▸ TRY IT
Go over the entries and report the lines where the word "ORCH" occurs.

▸ MATERIAL SUPPLIED
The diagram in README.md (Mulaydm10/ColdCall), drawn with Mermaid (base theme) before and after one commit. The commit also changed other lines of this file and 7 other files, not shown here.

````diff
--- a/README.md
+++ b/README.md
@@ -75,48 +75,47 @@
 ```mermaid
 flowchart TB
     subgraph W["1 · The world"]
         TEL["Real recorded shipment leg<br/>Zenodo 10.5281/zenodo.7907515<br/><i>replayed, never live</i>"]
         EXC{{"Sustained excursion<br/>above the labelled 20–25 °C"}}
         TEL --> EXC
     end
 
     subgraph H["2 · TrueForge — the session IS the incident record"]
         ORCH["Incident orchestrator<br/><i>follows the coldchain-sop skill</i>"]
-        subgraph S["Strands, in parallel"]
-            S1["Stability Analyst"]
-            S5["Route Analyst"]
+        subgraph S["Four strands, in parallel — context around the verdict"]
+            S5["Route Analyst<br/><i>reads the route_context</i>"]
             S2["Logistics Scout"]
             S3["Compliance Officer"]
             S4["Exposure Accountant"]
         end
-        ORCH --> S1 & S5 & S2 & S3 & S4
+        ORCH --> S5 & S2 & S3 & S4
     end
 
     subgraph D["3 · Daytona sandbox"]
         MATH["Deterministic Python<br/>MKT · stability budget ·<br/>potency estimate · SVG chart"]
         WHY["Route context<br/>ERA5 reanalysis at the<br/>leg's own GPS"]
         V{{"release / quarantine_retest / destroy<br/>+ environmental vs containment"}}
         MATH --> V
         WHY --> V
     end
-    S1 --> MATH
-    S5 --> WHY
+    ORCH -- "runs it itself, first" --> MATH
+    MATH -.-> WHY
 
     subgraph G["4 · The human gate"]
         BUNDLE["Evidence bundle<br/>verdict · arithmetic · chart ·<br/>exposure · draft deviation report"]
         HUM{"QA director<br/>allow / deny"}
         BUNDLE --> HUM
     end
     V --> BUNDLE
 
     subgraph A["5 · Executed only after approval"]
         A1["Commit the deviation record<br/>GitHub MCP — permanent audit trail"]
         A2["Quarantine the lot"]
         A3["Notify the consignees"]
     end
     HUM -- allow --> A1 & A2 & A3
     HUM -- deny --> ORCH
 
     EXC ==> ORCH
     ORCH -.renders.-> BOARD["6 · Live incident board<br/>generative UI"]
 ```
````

▸ SOLVED PROBLEM
         ORCH["Incident orchestrator<br/><i>follows the coldchain-sop skill</i>"]
-        ORCH --> S1 & S5 & S2 & S3 & S4
+        ORCH --> S5 & S2 & S3 & S4
+    ORCH -- "runs it itself, first" --> MATH
     HUM -- deny --> ORCH
     EXC ==> ORCH
     ORCH -.renders.-> BOARD["6 · Live incident board<br/>generative UI"]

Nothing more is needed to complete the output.